* Your task: Everything in the data except the pictures belongs in your answer, copied exactly.

* Listed entries:
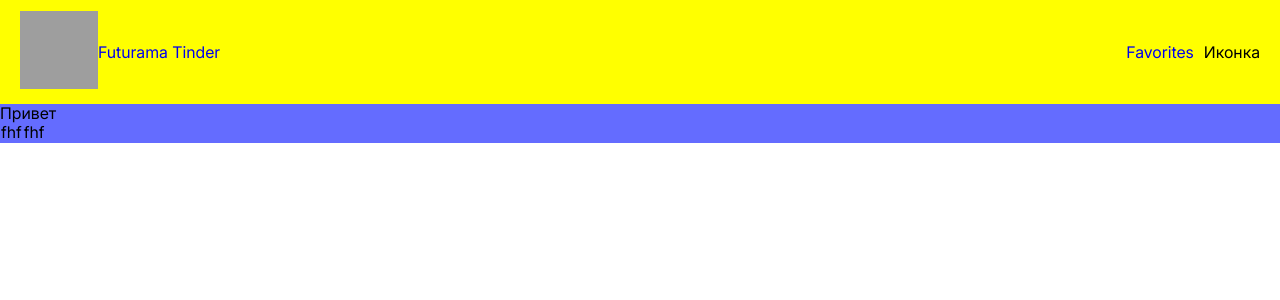
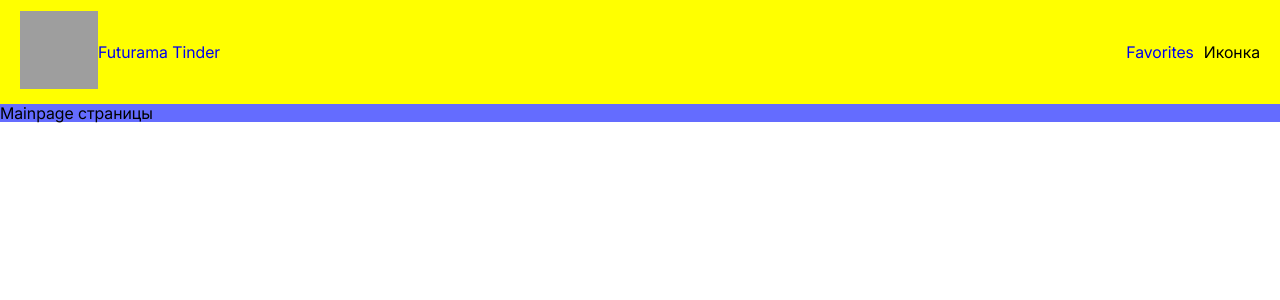
Before and after one commit to diSarkisova/FuturamaTinder, a Vue app: page / in a window 1280 px wide. Shown: the top 300 px of the page. Built offline with nearby package versions, Linux system fonts and the light colour scheme; grey boxes are pictures that could not be loaded.

Commit message:
feat (layout): change <div>

```diff
--- a/index.html
+++ b/index.html
@@ -2,7 +2,6 @@
 <html lang="en">
   <head>
     <meta charset="UTF-8" />
-<!--      <link rel="stylesheet" href="/src/assets/styles/index.scss" />-->
     <meta name="viewport" content="width=device-width, initial-scale=1.0" />
     <title>Futurama Tinder</title>
   </head>
--- a/src/layouts/default.vue
+++ b/src/layouts/default.vue
@@ -11,7 +11,6 @@
       </div>
     </header>
     <main class="default-layout__main">
-      Привет
       <slot></slot>
     </main>
   </div>
--- a/src/pages/FavoritesPage.vue
+++ b/src/pages/FavoritesPage.vue
@@ -1,11 +1,6 @@
-<script setup>
-
-</script>
-
 <template>
-<div></div>
+  <div>Favorties страницы</div>
 </template>
 
-<style scoped>
-
-</style>
+<script setup></script>
+<style scoped></style>
--- a/src/pages/MainPage.vue
+++ b/src/pages/MainPage.vue
@@ -1,8 +1,5 @@
 <template>
-  <div class="main-page">
-    <button>fhf</button>
-    <button>fhf</button>
-  </div>
+  <div class="main-page">Mainpage страницы</div>
 </template>
 <script setup></script>
 <style scoped>
```
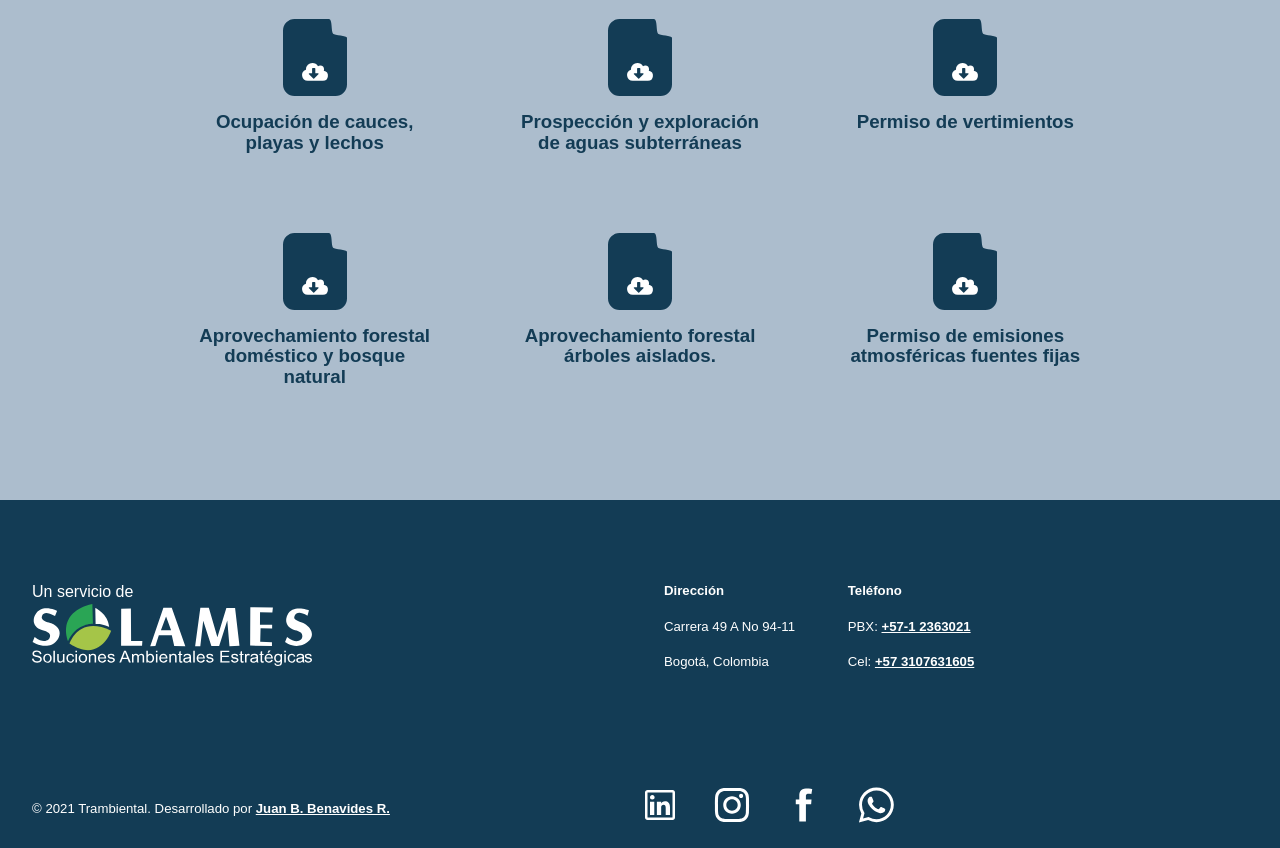
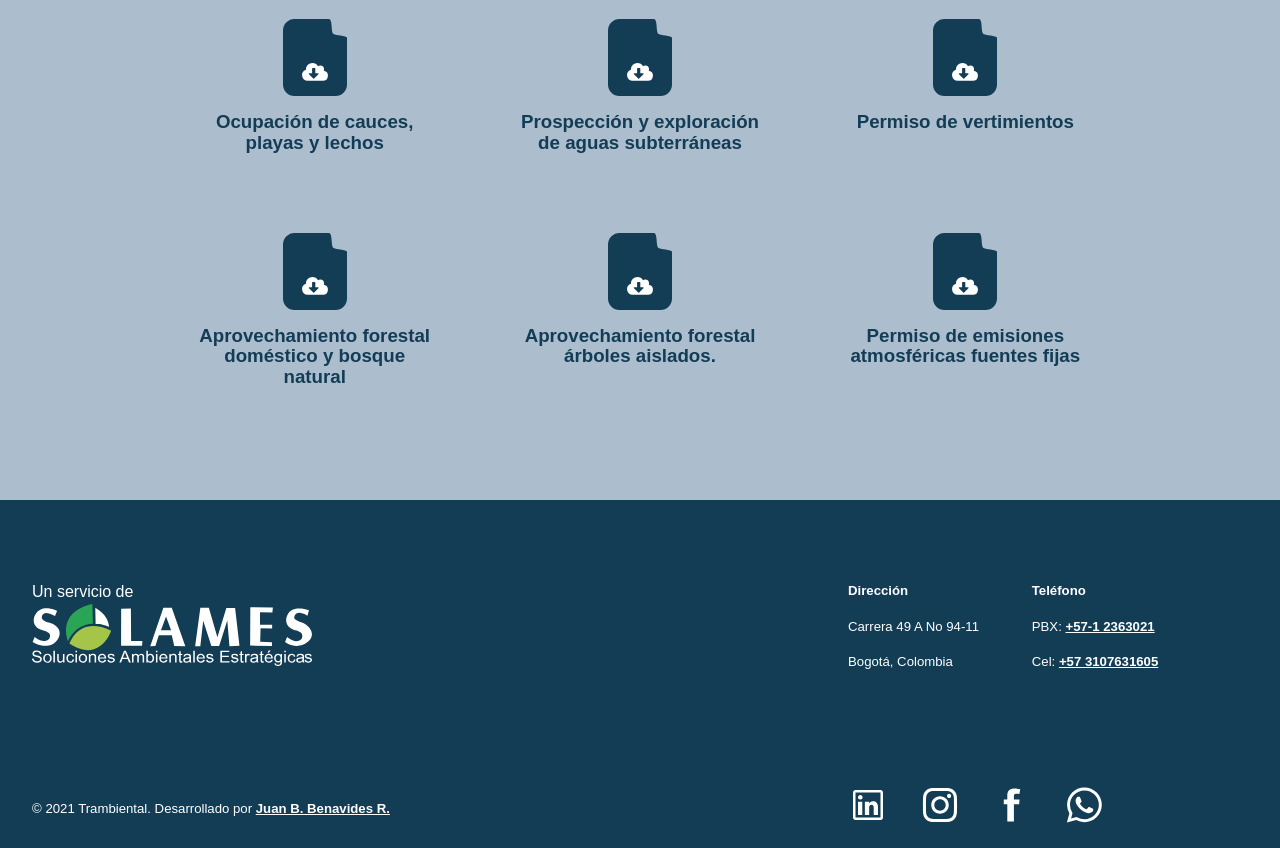
Before and after one commit to jbbenavidesr/trambiental, a website: page src/copy/index.html in a window 1280 px wide. Shown: the part 1838-2686 px from the top of the page. Drawn offline with nearby package versions, Linux system fonts and the light colour scheme; files that its build step writes are made by us from their sources; a web font is replaced by a local one.

Commit message:
Adjust footer

```diff
--- a/src/copy/index.html
+++ b/src/copy/index.html
@@ -405,7 +405,7 @@
                     </dl>
                 </div>
             </div>
-            <div class="split text-serif">
+            <div class="split">
                 <p class="copyright">
                     &copy; 2021 Trambiental. Desarrollado por
                     <a
@@ -415,6 +415,7 @@
                         >Juan B. Benavides R.</a
                     >
                 </p>
+                <div>
                     <ul class="footer-social" role="list">
                         <li>
                             <a
@@ -501,6 +502,7 @@
                             </a>
                         </li>
                     </ul>
+                </div>
             </div>
         </footer>
 
--- a/src/scss/main.scss
+++ b/src/scss/main.scss
@@ -181,6 +181,7 @@ a {
 
 .split > * {
     flex-basis: 100%;
+    max-width: 25rem;
 }
 
 @media (min-width: 40rem) {
@@ -605,6 +606,7 @@ body.modal-is-open {
 
 .copyright {
     font-size: var(--fs-300);
+    text-align: center;
 }
 
 .contact {
@@ -617,6 +619,10 @@ body.modal-is-open {
         position: fixed;
         bottom: 2rem;
         right: 2rem;
+    }
+
+    .copyright {
+        text-align: left;
     }
 
     .contact .btn {
```
Lines whose indentation alone changed are shown as unchanged.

* Solution for this exercise:
Before and after one commit to diSarkisova/FuturamaTinder, a Vue app: page / in a window 1280 px wide. Shown: the top 300 px of the page. Built offline with nearby package versions, Linux system fonts and the light colour scheme; grey boxes are pictures that could not be loaded.

Commit message:
feat (layout): change <div>

```diff
--- a/index.html
+++ b/index.html
@@ -2,7 +2,6 @@
 <html lang="en">
   <head>
     <meta charset="UTF-8" />
-<!--      <link rel="stylesheet" href="/src/assets/styles/index.scss" />-->
     <meta name="viewport" content="width=device-width, initial-scale=1.0" />
     <title>Futurama Tinder</title>
   </head>
--- a/src/layouts/default.vue
+++ b/src/layouts/default.vue
@@ -11,7 +11,6 @@
       </div>
     </header>
     <main class="default-layout__main">
-      Привет
       <slot></slot>
     </main>
   </div>
--- a/src/pages/FavoritesPage.vue
+++ b/src/pages/FavoritesPage.vue
@@ -1,11 +1,6 @@
-<script setup>
-
-</script>
-
 <template>
-<div></div>
+  <div>Favorties страницы</div>
 </template>
 
-<style scoped>
-
-</style>
+<script setup></script>
+<style scoped></style>
--- a/src/pages/MainPage.vue
+++ b/src/pages/MainPage.vue
@@ -1,8 +1,5 @@
 <template>
-  <div class="main-page">
-    <button>fhf</button>
-    <button>fhf</button>
-  </div>
+  <div class="main-page">Mainpage страницы</div>
 </template>
 <script setup></script>
 <style scoped>
```
Before and after one commit to jbbenavidesr/trambiental, a website: page src/copy/index.html in a window 1280 px wide. Shown: the part 1838-2686 px from the top of the page. Drawn offline with nearby package versions, Linux system fonts and the light colour scheme; files that its build step writes are made by us from their sources; a web font is replaced by a local one.

Commit message:
Adjust footer

```diff
--- a/src/copy/index.html
+++ b/src/copy/index.html
@@ -405,7 +405,7 @@
                     </dl>
                 </div>
             </div>
-            <div class="split text-serif">
+            <div class="split">
                 <p class="copyright">
                     &copy; 2021 Trambiental. Desarrollado por
                     <a
@@ -415,6 +415,7 @@
                         >Juan B. Benavides R.</a
                     >
                 </p>
+                <div>
                     <ul class="footer-social" role="list">
                         <li>
                             <a
@@ -501,6 +502,7 @@
                             </a>
                         </li>
                     </ul>
+                </div>
             </div>
         </footer>
 
--- a/src/scss/main.scss
+++ b/src/scss/main.scss
@@ -181,6 +181,7 @@ a {
 
 .split > * {
     flex-basis: 100%;
+    max-width: 25rem;
 }
 
 @media (min-width: 40rem) {
@@ -605,6 +606,7 @@ body.modal-is-open {
 
 .copyright {
     font-size: var(--fs-300);
+    text-align: center;
 }
 
 .contact {
@@ -617,6 +619,10 @@ body.modal-is-open {
         position: fixed;
         bottom: 2rem;
         right: 2rem;
+    }
+
+    .copyright {
+        text-align: left;
     }
 
     .contact .btn {
```
Lines whose indentation alone changed are shown as unchanged.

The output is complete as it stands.